When you copy the material below, keep every line exact and drop the pictures.

======

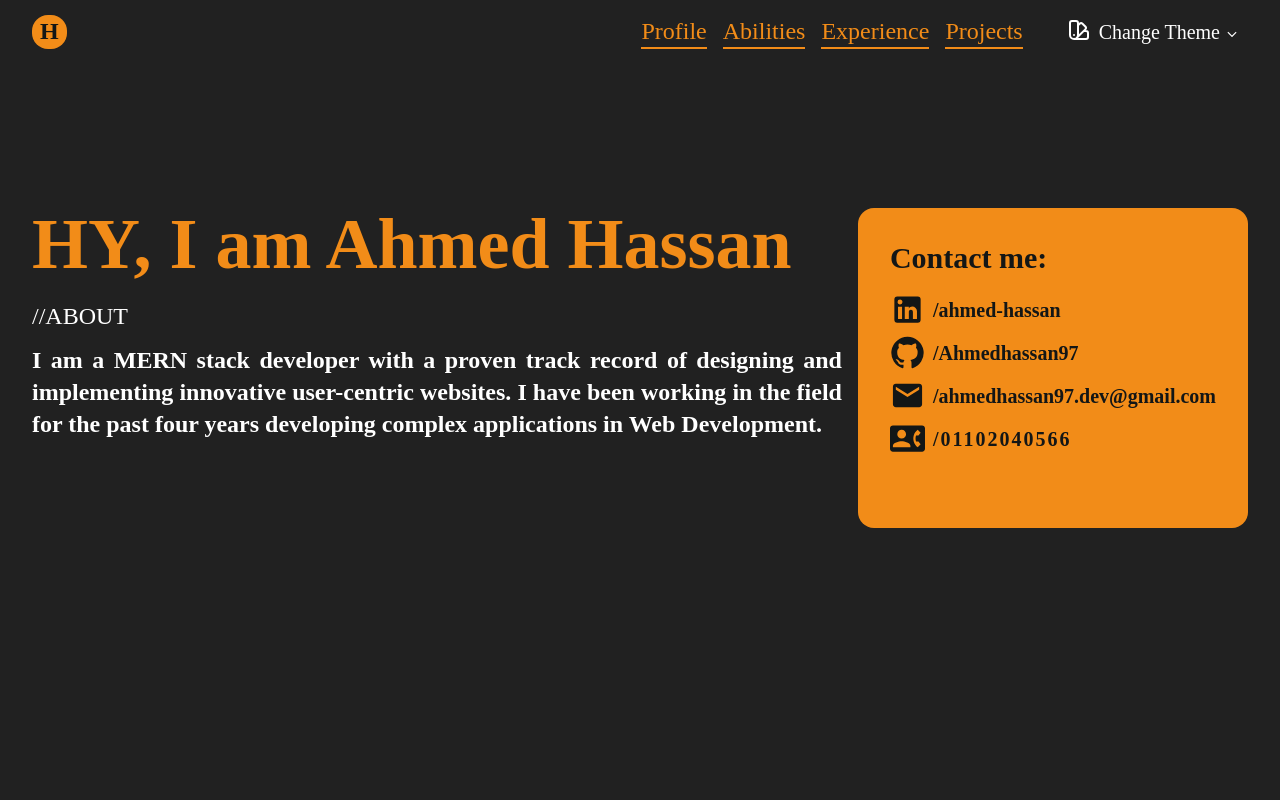
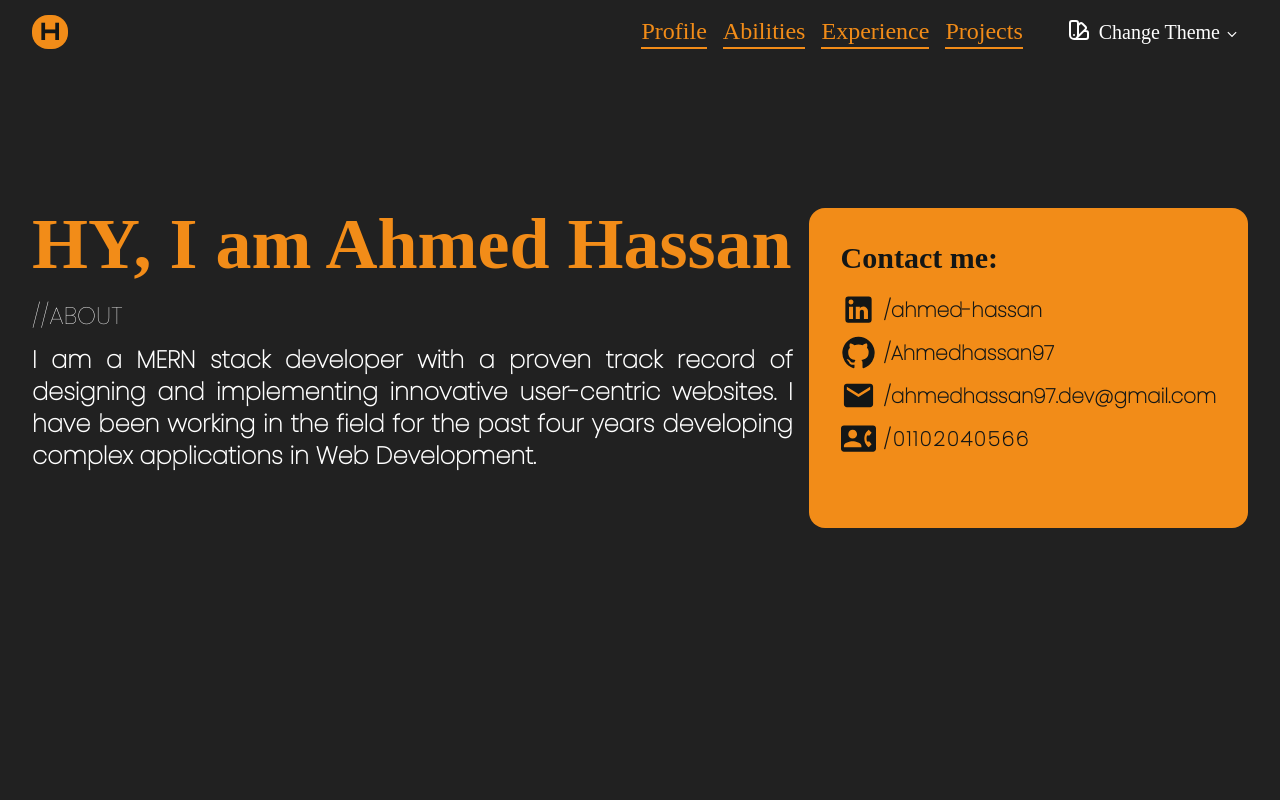
Before and after one commit to AhmedHassan97/my-website, a Next.js app: page / in a window 1280 px wide. Shown: the top 800 px of the page. Built offline with nearby package versions, Linux system fonts and the light colour scheme.

Commit message:
feat: configure themes at app.js and _document.js

```diff
--- a/pages/_app.js
+++ b/pages/_app.js
@@ -1,8 +1,13 @@
 import "../styles/globals.css";
 import "tailwindcss/tailwind.css";
+import { ThemeProvider } from "next-themes";
 
 function MyApp({ Component, pageProps }) {
-  return <Component {...pageProps} />;
+  return (
+    <ThemeProvider defaultTheme="halloween" attribute="data-theme">
+      <Component {...pageProps} />
+    </ThemeProvider>
+  );
 }
 
 export default MyApp;
--- a/pages/_document.js
+++ b/pages/_document.js
@@ -8,7 +8,7 @@ class MyDocument extends Document {
           {/* <link rel="preconnect" href="https://fonts.googleapis.com" />
           <link rel="preconnect" href="https://fonts.gstatic.com" crossorigin /> */}
           <link
-            href="https://fonts.googleapis.com/css2?family=Raleway:ital,wght@0,100;1,900&display=swap"
+            href="https://fonts.googleapis.com/css2?family=Space+Mono:wght@200&amily=Ubuntu+Mono&family=Poppins:wght@100&display=swap&family=Orbitron:wght@900&display=swap"
             rel="stylesheet"
           />
         </Head>
```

======

RESULT OF THIS TASK
Before and after one commit to AhmedHassan97/my-website, a Next.js app: page / in a window 1280 px wide. Shown: the top 800 px of the page. Built offline with nearby package versions, Linux system fonts and the light colour scheme.

Commit message:
feat: configure themes at app.js and _document.js

```diff
--- a/pages/_app.js
+++ b/pages/_app.js
@@ -1,8 +1,13 @@
 import "../styles/globals.css";
 import "tailwindcss/tailwind.css";
+import { ThemeProvider } from "next-themes";
 
 function MyApp({ Component, pageProps }) {
-  return <Component {...pageProps} />;
+  return (
+    <ThemeProvider defaultTheme="halloween" attribute="data-theme">
+      <Component {...pageProps} />
+    </ThemeProvider>
+  );
 }
 
 export default MyApp;
--- a/pages/_document.js
+++ b/pages/_document.js
@@ -8,7 +8,7 @@ class MyDocument extends Document {
           {/* <link rel="preconnect" href="https://fonts.googleapis.com" />
           <link rel="preconnect" href="https://fonts.gstatic.com" crossorigin /> */}
           <link
-            href="https://fonts.googleapis.com/css2?family=Raleway:ital,wght@0,100;1,900&display=swap"
+            href="https://fonts.googleapis.com/css2?family=Space+Mono:wght@200&amily=Ubuntu+Mono&family=Poppins:wght@100&display=swap&family=Orbitron:wght@900&display=swap"
             rel="stylesheet"
           />
         </Head>
```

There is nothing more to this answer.